I like it when Hanukkah coincides with Christmas, as it did this year. I tend to do ALL THE HOLIDAYS, especially given how grim 2016 has felt, and coming into the misery of winter (I do try and look for the positives, but when its grey, rainy, cold and dark outside so much of what I do to cheer myself up and enjoy life – spontaneous bike rides into the mountains or seaside, hillwalking, wild camping, exploring highlands and islands – is less available/fun (Scotland is rainy rather than snowy so far) and so I need to work harder at keeping the glums at bay) I go fullout tinsel, pretty lights, christmas foods (3 batches of homemade mince pies this year!) and annual trip to the forest to fetch in an evergreen tree to decorate for solstice. Plus Hanukkah – my spiritual practice reflects my dual roots of family heritage and geographical home; from the latter I take christmas, hogmanay and solstice.

Last year for Hanukkah I focused each night on inspirations that lit up the darkness and spread hope and possibility for change. This year I didn’t feel that so much. So I read some  mainstream Hanukkah reflections and this particularly touched me:

“[W]hat was the miracle of the first night? The light that should have lasted one day lasted eight. But that means there was something miraculous about days 2 to 8; but nothing miraculous about the first day.

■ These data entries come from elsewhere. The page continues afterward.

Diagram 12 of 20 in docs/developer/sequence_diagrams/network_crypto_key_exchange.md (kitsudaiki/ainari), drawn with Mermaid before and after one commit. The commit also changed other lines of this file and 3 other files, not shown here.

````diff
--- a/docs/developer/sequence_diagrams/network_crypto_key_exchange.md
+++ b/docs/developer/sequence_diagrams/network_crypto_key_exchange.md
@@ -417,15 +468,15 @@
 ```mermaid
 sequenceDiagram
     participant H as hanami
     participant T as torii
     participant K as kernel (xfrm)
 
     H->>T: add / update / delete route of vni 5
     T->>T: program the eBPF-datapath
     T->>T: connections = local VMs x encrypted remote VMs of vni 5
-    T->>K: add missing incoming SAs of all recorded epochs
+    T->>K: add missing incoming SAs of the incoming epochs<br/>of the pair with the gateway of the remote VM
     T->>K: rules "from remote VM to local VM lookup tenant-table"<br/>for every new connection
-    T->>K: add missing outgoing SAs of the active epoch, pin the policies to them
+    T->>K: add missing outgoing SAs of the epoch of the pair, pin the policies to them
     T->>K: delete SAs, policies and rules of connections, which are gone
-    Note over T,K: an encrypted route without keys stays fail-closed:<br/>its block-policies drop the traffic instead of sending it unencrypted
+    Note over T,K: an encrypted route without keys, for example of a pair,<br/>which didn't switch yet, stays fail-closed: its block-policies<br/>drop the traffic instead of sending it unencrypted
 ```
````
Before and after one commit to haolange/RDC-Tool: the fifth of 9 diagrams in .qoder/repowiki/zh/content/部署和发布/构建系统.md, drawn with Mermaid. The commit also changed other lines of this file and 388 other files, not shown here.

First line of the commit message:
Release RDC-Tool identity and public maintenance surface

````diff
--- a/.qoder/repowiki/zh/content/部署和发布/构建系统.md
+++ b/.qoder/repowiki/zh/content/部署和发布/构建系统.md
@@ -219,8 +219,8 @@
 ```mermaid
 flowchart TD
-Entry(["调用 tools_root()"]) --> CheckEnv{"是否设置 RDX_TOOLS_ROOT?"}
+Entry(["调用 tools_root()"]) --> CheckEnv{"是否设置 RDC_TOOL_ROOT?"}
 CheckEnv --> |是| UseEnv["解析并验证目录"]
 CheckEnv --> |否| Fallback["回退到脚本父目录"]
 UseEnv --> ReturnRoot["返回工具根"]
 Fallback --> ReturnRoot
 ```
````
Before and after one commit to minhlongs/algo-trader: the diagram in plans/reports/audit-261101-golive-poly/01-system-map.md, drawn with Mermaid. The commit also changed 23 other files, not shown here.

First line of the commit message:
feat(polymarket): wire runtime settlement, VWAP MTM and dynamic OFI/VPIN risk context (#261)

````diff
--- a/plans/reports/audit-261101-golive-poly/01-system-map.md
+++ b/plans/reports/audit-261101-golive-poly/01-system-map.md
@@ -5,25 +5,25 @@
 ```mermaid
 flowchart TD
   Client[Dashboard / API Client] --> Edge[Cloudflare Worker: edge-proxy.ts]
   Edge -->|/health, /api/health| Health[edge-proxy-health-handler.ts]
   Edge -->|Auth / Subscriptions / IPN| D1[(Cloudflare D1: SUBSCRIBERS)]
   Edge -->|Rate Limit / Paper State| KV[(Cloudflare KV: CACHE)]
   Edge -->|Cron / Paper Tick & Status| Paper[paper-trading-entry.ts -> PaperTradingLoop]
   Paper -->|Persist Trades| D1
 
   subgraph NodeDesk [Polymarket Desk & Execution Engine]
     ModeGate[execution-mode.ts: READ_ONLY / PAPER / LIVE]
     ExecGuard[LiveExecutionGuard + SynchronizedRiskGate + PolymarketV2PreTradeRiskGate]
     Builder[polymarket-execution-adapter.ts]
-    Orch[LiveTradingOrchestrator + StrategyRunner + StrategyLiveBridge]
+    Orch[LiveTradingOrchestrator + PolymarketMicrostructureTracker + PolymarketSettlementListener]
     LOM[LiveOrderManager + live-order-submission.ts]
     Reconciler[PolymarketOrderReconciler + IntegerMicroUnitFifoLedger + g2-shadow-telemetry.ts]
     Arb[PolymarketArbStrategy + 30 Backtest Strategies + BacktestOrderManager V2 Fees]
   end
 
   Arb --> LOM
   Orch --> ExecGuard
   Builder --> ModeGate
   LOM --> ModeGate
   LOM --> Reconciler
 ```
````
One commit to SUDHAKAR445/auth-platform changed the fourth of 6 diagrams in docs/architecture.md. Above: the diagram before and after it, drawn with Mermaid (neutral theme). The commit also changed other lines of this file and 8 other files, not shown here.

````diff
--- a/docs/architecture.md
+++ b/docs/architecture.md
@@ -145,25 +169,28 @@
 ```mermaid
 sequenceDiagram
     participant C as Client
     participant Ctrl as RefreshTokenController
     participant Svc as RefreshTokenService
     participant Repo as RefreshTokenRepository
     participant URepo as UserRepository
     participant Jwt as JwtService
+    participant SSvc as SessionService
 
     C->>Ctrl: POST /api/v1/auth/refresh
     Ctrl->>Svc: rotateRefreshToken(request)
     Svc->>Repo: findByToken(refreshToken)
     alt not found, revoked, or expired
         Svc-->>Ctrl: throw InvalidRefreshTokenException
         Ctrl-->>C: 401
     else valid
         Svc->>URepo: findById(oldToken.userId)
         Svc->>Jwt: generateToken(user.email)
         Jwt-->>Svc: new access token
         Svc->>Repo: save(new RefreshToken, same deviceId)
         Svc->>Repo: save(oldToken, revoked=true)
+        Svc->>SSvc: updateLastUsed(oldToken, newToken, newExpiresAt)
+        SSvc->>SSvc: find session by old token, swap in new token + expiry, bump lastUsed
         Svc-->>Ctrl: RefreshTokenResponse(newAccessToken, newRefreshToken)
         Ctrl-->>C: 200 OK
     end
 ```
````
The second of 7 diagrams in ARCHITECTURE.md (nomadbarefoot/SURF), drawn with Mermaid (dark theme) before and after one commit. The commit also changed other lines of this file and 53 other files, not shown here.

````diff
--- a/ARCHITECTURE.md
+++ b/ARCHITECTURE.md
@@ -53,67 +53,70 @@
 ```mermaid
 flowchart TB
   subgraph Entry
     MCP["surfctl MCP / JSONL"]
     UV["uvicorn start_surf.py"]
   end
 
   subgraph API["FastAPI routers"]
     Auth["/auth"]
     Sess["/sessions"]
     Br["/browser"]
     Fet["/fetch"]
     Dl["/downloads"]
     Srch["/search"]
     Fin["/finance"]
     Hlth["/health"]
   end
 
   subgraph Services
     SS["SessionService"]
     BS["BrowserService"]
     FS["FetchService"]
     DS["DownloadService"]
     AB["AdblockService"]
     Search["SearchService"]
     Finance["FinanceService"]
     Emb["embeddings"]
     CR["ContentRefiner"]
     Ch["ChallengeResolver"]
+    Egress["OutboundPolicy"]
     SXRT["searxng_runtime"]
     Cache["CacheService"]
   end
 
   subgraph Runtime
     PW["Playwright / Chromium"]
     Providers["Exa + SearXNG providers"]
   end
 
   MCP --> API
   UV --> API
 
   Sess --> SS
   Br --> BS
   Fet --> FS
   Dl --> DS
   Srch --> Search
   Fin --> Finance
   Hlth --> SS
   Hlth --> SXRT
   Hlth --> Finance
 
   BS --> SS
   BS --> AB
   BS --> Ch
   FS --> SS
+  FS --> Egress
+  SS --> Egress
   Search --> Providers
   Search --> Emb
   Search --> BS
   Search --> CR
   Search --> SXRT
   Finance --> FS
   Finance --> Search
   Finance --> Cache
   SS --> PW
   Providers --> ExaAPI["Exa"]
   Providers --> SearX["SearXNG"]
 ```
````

Perhaps the miracle was this, that the Maccabees found one cruse of oil with its seal intact, undefiled. There was no reason to suppose that anything would have survived the systematic desecration the Greeks and their supporters did to the Temple. Yet the Maccabees searched and found that one jar. Why did they search? Because they had faith that from the worst tragedy something would survive. The miracle of the first night was that of faith itself, the faith that something would remain with which to begin again.

(from http://www.rabbisacks.org/wp-content/uploads/2013/11/8-Short-Thoughts-for-8-Chanukah-Nights.pdf )

And so it is with the spirit of resistance, the spirit of  that is one of the things I mean when I speak of G-d in prayers.

What did I hear again and again following brexit and then again after Trump was elected? “Lets get to work” I’m sure you all did too. An *upsurge* in people looking to respond to darkness with action. People did not give up, despite all the racism and nationalism… no, *because* of the racism and nationalism. I have witnessed more and more people, previously unwilling to take action, now wanting to stand up and be counted, to pin their colours to a progressive mast and to counteract this apparent rightwing lurch. Just a quick example because I have it to hand – neveragain.tech.

“We have hope. Rebellions are built on hope!”

There was no reason to believe that any hope would have survived the systematic desecration Trump, BoJo, Farage and their supporters did to ordinary people. And yet I did not have to search at all to hear hope and inspiration pouring from all sides.

In many ways progressive movements are almost in a stronger position now than at the start of the year. In no way am I happy that Trump/Brexit happened – I grieve for the lives already affected by the emboldenment of racists, by those fearing their lives will be uprooted due to national borders, to the set back climate change action is already seeing. But all this is in a context of an existing white supremacist society. #BlackLivesMatter arose in response to racist attacks during the Obama years. The Paris climate accords that Trump is about to rip up were never enough anyway. Inequality, injustice, poverty, oppression, inhumane treatment of refugees – these are rampant and have been for years. Our political and economic systems continue to prove how unsuited they are to providing for safe, meaningful and sustainable lives and communities; given that they were never designed to do this, perhaps not so surprising.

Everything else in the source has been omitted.